## Task objective
Pick each line containing the word "torch" out of the data below.
──────── Records shown
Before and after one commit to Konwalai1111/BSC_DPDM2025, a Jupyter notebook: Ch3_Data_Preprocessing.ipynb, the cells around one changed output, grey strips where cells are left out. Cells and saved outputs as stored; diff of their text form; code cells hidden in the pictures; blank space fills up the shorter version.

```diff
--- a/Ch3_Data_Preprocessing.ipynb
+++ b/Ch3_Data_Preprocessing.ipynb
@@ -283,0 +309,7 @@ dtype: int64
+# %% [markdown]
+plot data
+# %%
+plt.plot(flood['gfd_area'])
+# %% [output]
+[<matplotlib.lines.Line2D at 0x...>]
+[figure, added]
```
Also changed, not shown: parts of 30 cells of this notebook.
────────────────
──────── Records shown
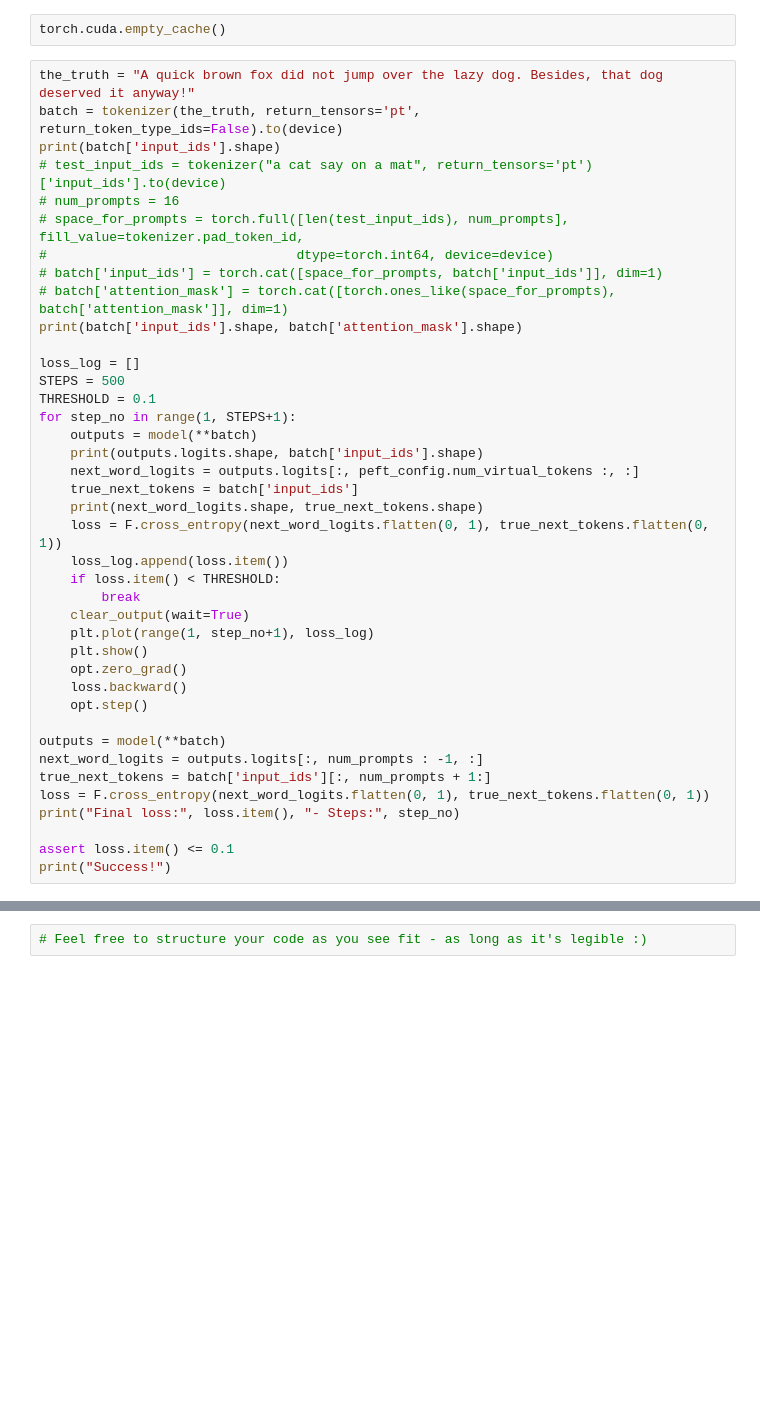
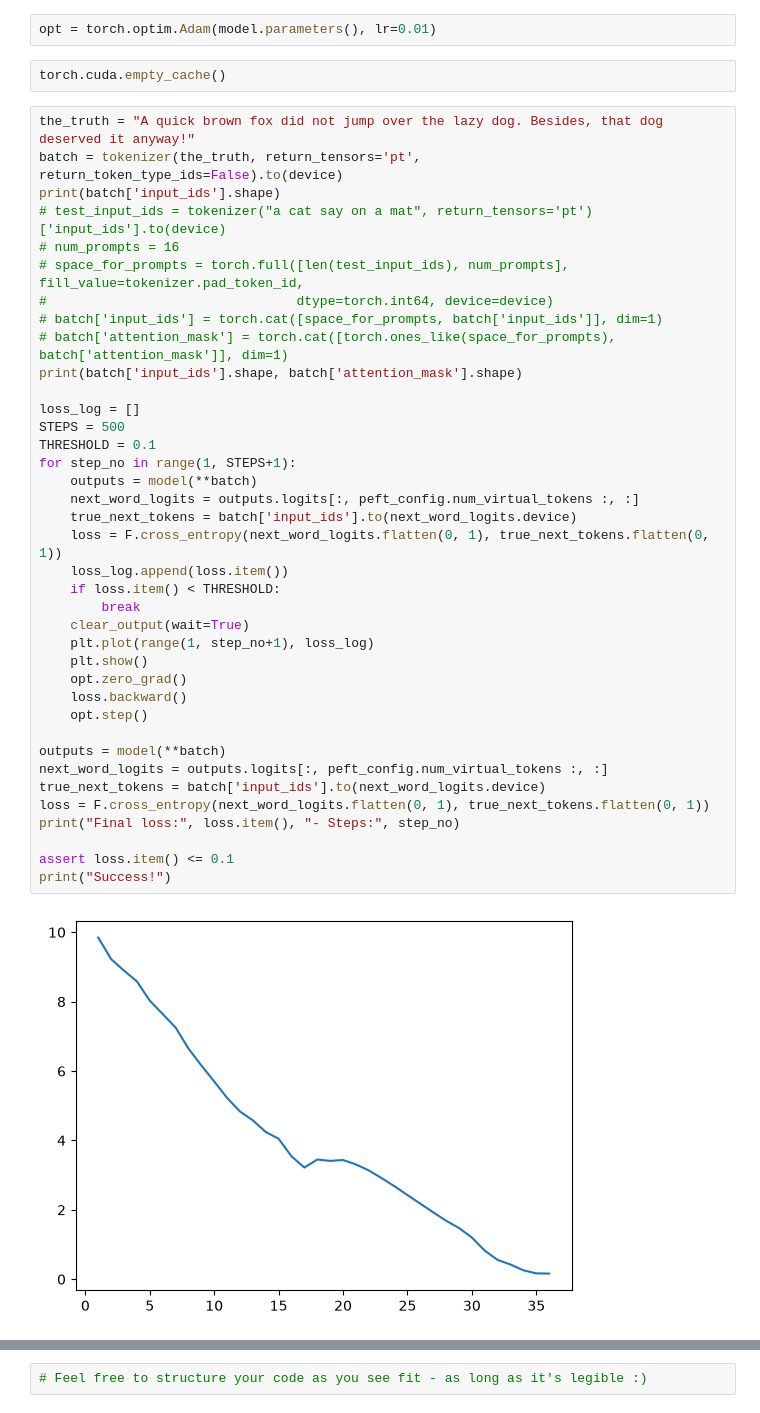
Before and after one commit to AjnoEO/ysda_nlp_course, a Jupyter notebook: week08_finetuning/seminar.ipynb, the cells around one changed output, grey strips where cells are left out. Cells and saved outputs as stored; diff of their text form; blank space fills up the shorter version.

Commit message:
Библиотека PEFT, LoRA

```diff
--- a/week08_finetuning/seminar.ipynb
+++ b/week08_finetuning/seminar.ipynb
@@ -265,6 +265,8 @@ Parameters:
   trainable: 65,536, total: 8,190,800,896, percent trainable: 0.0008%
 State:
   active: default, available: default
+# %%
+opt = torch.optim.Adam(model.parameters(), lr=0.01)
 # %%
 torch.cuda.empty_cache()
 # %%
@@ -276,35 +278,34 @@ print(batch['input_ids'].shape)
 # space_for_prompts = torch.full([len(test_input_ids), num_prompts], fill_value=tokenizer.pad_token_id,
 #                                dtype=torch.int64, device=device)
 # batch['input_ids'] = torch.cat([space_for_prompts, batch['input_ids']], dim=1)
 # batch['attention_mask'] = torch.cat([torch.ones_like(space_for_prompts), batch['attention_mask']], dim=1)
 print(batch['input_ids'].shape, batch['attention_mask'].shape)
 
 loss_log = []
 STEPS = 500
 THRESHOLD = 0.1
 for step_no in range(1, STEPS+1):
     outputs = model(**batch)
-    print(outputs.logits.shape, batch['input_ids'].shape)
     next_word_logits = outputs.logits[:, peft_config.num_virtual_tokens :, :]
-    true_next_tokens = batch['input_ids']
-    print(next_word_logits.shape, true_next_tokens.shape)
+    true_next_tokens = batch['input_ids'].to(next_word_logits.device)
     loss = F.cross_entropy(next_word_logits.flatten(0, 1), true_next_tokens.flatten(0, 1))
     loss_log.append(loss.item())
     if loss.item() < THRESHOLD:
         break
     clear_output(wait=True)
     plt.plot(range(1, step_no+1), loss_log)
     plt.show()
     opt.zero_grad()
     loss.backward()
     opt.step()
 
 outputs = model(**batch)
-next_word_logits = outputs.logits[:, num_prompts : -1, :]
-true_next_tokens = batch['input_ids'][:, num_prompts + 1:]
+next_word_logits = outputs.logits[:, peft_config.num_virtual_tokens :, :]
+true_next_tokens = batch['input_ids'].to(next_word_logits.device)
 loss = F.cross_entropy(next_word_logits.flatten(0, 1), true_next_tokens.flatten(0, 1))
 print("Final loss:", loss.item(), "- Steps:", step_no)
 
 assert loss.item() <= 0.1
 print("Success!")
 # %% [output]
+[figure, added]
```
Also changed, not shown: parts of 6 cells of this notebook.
────────────────
──────── Records shown
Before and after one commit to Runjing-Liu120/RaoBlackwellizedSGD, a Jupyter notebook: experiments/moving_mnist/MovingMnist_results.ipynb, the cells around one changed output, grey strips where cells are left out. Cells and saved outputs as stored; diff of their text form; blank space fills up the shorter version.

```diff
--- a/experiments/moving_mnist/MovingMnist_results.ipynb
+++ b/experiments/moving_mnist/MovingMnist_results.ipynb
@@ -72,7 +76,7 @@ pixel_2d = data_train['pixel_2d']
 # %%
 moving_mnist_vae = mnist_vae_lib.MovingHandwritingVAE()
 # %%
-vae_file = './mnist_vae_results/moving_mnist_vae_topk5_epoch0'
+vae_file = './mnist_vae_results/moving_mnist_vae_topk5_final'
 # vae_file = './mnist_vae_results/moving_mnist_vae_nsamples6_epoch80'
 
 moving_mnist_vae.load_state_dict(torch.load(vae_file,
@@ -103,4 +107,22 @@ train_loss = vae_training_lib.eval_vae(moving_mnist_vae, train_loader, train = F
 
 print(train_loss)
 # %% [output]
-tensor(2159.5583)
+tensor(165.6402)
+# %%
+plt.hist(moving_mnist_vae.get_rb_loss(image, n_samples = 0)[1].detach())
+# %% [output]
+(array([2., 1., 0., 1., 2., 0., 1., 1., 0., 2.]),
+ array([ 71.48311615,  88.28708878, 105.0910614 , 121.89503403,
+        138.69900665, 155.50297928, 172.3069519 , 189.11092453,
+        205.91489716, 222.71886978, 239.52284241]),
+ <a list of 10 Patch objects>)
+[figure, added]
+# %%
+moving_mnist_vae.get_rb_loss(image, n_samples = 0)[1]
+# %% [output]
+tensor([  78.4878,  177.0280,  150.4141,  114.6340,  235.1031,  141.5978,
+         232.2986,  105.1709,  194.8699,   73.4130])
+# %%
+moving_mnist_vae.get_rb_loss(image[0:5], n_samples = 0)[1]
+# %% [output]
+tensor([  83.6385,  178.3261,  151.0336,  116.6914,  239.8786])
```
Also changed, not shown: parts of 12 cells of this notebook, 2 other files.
────────────────
## Worked solution
+opt = torch.optim.Adam(model.parameters(), lr=0.01)
 torch.cuda.empty_cache()
 # space_for_prompts = torch.full([len(test_input_ids), num_prompts], fill_value=tokenizer.pad_token_id,
 #                                dtype=torch.int64, device=device)
 # batch['input_ids'] = torch.cat([space_for_prompts, batch['input_ids']], dim=1)
 # batch['attention_mask'] = torch.cat([torch.ones_like(space_for_prompts), batch['attention_mask']], dim=1)
 moving_mnist_vae.load_state_dict(torch.load(vae_file,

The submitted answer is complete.